Government says it has parliamentary majority even without Independent Greeks
Today, state minister and government spokesman Dimitris Tzanakopoulos declared in an interview with Real FM radio that the government has the parliamentary votes necessary to complete its four year term,
For months, pundits and the media have wondered whether the government can survive the pull-out of junior coalition partner Panos Kammenos and his Independent Greeks party, if and when the Greece-FYROM Prespa Agreement is tabled in the Greek Parliament for ratification.
Kammenos himself answered the question at a stormy 16 October cabinet meeting, where he vowed not to topple the government if New Democracy tables a no-confidence motion in parliament. In an unprecedented move, PM Alexis Tsipras had asked all his ministers to assure him that they will not topple the government over the Prespa Agreement.
Today, state minister and government spokesman Dimitris Tzanakopoulos declared in an interview with Real FM radio that the government has the parliamentary votes necessary to complete its four year term, in October, 2019.
“This is a discussion that the prime minister and his coalition partner – with whom I have an honest and earnest relationship, cooperation, and frequent contact – will conduct in early March,” Tzanakopoulos said, noting Kammenos’ pledge not to side with ND leader Kyriakos Mitsotakis in the event of a no confidence motion, so as not to destabilise the country.
As regards the press reports on the resignation of former foreign minister Nikos Kotzias, Tzanakopoulos said that they were inaccurate. He said Tsipras and Kotzias retain close ties and agree absolutely on the Prespa Agreememt, the implementation of which is moving along, and that maintaining government cohesion is crucial.
Referring to Alternate Health Minister Pavlos Polakis proclamation at a party meeting that SYRIZA should push the judiciary to expedite court cases and put some people in jail [for corruption], Tzanakopoulos claimed that the statement was purposely distorted.
“What Mr. Polakis insists on, as do the government and the prime minister, is that one must ply ahead with a clean-up and the institutional protection of the state from corruption,” he said.

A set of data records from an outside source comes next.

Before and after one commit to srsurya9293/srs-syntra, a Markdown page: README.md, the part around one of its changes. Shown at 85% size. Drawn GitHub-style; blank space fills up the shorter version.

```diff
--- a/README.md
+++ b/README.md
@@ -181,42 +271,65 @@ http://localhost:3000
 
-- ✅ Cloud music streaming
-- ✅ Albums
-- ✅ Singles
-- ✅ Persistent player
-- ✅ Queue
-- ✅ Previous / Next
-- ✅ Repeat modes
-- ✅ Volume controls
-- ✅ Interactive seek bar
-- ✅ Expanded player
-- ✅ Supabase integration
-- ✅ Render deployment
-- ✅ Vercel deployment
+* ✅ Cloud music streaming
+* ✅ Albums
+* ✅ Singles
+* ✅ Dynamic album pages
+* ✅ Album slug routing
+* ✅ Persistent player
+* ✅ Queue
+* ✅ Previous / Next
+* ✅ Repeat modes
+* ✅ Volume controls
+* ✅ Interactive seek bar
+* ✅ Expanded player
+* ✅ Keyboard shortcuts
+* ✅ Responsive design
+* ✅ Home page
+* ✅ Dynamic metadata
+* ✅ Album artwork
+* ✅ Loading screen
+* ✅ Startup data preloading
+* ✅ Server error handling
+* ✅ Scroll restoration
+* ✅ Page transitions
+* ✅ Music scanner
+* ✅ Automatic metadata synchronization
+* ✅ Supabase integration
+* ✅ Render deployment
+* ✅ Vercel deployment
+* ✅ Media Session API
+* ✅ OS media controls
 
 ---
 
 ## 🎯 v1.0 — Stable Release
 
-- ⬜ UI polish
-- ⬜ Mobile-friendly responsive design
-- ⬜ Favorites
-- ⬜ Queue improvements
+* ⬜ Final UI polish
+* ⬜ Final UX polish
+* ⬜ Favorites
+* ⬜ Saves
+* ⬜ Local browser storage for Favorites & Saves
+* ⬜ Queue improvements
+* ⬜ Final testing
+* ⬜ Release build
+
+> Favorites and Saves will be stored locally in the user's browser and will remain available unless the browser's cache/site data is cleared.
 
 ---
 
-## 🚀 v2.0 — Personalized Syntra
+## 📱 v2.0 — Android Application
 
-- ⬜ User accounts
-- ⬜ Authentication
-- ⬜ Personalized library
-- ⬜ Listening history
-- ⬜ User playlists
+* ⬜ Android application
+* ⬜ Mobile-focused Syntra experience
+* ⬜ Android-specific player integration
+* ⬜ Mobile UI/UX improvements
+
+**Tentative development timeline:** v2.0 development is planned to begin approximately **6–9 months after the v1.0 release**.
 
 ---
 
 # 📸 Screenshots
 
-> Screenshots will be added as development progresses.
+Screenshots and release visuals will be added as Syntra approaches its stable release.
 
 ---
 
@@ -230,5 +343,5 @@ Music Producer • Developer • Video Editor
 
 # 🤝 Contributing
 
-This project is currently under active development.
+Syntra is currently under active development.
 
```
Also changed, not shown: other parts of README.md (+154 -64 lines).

“Mr. Polakis has waged a huge battle in the health sector to create better terms of auditing and transparency in a sector that was ravaged by extra-institutional networks. I think that this is what was stressed in his speech – that the government must do whatever it can so that those who have broken the law will be placed on trial by the judiciary. You know very well that the government does not put people in jail. The Greek judiciary puts people in jail, yet there are also administrative actions and audits, and investigations in which the government takes the lead,” Tzanakopoulos underlined.